To promote environmentally-friendly land management and protect Huron River water quality, departments across U-M use methods outlined in the sustainable land management guidelines (see summary at right).

Controlled burns reinstate an essential ecosystem process, controlling invasive plants naturally. Photo courtesy of Matthaei Botanical Gardens and Nicholas Arboretum.

Minimize fertilizer and pesticide use
We focus on encouraging healthy soil to reduce the amount of fertilizer and land management chemicals needed for lawn maintenance. We also reduce the number and rates of applications, reduce drift, strive for accurate placement, and regularly consider alternative control methods.

Prioritize environmentally-friendly options
Chemicals can be a valuable and necessary tool to control undesirable plants, diseases, or insects. U-M prioritizes less toxic, low-risk versions to minimize risk.

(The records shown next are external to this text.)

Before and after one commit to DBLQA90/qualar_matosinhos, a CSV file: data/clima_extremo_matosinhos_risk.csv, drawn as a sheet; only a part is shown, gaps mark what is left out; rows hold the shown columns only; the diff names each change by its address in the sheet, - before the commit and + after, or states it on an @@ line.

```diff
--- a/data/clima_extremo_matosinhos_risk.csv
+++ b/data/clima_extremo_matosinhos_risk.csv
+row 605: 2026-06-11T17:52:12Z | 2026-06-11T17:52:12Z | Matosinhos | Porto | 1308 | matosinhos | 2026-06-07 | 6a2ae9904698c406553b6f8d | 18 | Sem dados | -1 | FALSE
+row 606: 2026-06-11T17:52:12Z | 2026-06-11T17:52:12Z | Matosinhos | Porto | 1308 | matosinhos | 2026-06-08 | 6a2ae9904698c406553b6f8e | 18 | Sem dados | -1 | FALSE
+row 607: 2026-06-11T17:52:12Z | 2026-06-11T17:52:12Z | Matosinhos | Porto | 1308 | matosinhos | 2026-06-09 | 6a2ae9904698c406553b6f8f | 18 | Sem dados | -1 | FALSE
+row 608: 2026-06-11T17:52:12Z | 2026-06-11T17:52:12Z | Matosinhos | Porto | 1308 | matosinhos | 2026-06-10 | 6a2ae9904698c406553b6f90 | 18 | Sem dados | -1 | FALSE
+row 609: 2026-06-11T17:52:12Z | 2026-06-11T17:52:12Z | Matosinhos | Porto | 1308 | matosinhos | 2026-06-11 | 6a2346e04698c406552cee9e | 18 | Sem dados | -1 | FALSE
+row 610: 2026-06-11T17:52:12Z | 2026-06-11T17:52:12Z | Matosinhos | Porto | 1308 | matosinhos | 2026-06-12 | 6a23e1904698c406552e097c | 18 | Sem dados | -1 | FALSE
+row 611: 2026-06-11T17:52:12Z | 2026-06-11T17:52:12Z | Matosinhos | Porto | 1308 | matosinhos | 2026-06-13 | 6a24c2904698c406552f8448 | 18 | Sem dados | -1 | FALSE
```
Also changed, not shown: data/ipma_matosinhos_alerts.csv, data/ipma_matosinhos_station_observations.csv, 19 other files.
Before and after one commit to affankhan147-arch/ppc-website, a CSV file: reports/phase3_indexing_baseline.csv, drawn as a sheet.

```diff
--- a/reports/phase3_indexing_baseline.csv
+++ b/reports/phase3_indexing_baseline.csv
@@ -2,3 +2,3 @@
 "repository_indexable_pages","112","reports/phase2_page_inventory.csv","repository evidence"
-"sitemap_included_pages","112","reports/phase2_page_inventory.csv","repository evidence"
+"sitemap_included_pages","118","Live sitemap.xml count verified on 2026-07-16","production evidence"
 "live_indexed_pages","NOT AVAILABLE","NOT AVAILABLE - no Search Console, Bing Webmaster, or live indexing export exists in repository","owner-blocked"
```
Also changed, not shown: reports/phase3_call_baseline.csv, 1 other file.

80% of the fertilizer used on campus is organic! Additionally, fertilizer containing phosphorous is not applied unless the soil is found to be deficient. This aligns with the local phosphorus ordinance and protects the health of the Huron River watershed.

Select sustainable materials
Sustainable materials (herbicides, pesticides, fungicides, algeacides and fertilizers) must meet one of the following criteria:

  • Natural, organic, or chemical-free (zero synthetic amendments)
  • Certified through an accredited certifying agent
  • Deemed sustainable by the Office of Campus Sustainability based on research and U-M field experts
Grounds Services turned this area of lawn along Bonisteel Blvd and Murfin Ave on North Campus into a prairie full of native plants.

Expanding low-maintenance and natural areas
Lower-maintenance landscape areas save energy, reduce fuel use and emissions, and store carbon, among other benefits.

We regularly evaluate U-M property for the potential to reduce high-maintenance landscape and lawn areas. Reclassifying appropriate zones to more naturalized landscapes reduces the need for mowing and land management chemicals and fertilizers.

Additionally, woodlots and other natural areas on campus are being expanded. These require less fuel and pesticides to maintain than traditional urban landscapes. Downshifting these zones in concert with implementing stormwater best management practices goes a long way toward improving Huron River water quality.

The forest for the trees
In most cases, land management chemicals are used for aesthetic purposes: they can produce the uniform green lawns many people like. Reducing chemical use requires a shift in the expectations of the campus community.

As the university evolves its practices toward sustainability, there must be a parallel effort to raise awareness of the ecological, health, and economic benefits of reducing chemical applications and expanding natural areas.

For more information, see the full sustainable land management guidelines.
Sustainable Land Management Guidelines

U-M defines sustainable land management practices as:

  • Adapting to the local climate and environment
  • Preserving resources, reducing waste, and preventing air, water, and soil pollution
  • Avoiding or minimizing the use of chemicals by:
    • Focusing on prevention: improving soil and ecosystem health to resist disease and insects
    • Prioritizing less harmful land management chemicals and using the minimum amount necessary
    • Implementing Integrated Pest Management: considering lifecycles and environmental interactions to manage pests while minimizing risks to people and the environment
    • Establishing naturalized and buffer areas
    • Selecting plants adapted for the climate and site
    • Encouraging native plants that attract beneficial insects and other wildlife species
    • Irrigating efficiently
    • Ongoing evaluation of products and practices to find the most sustainable options for specific sites on campus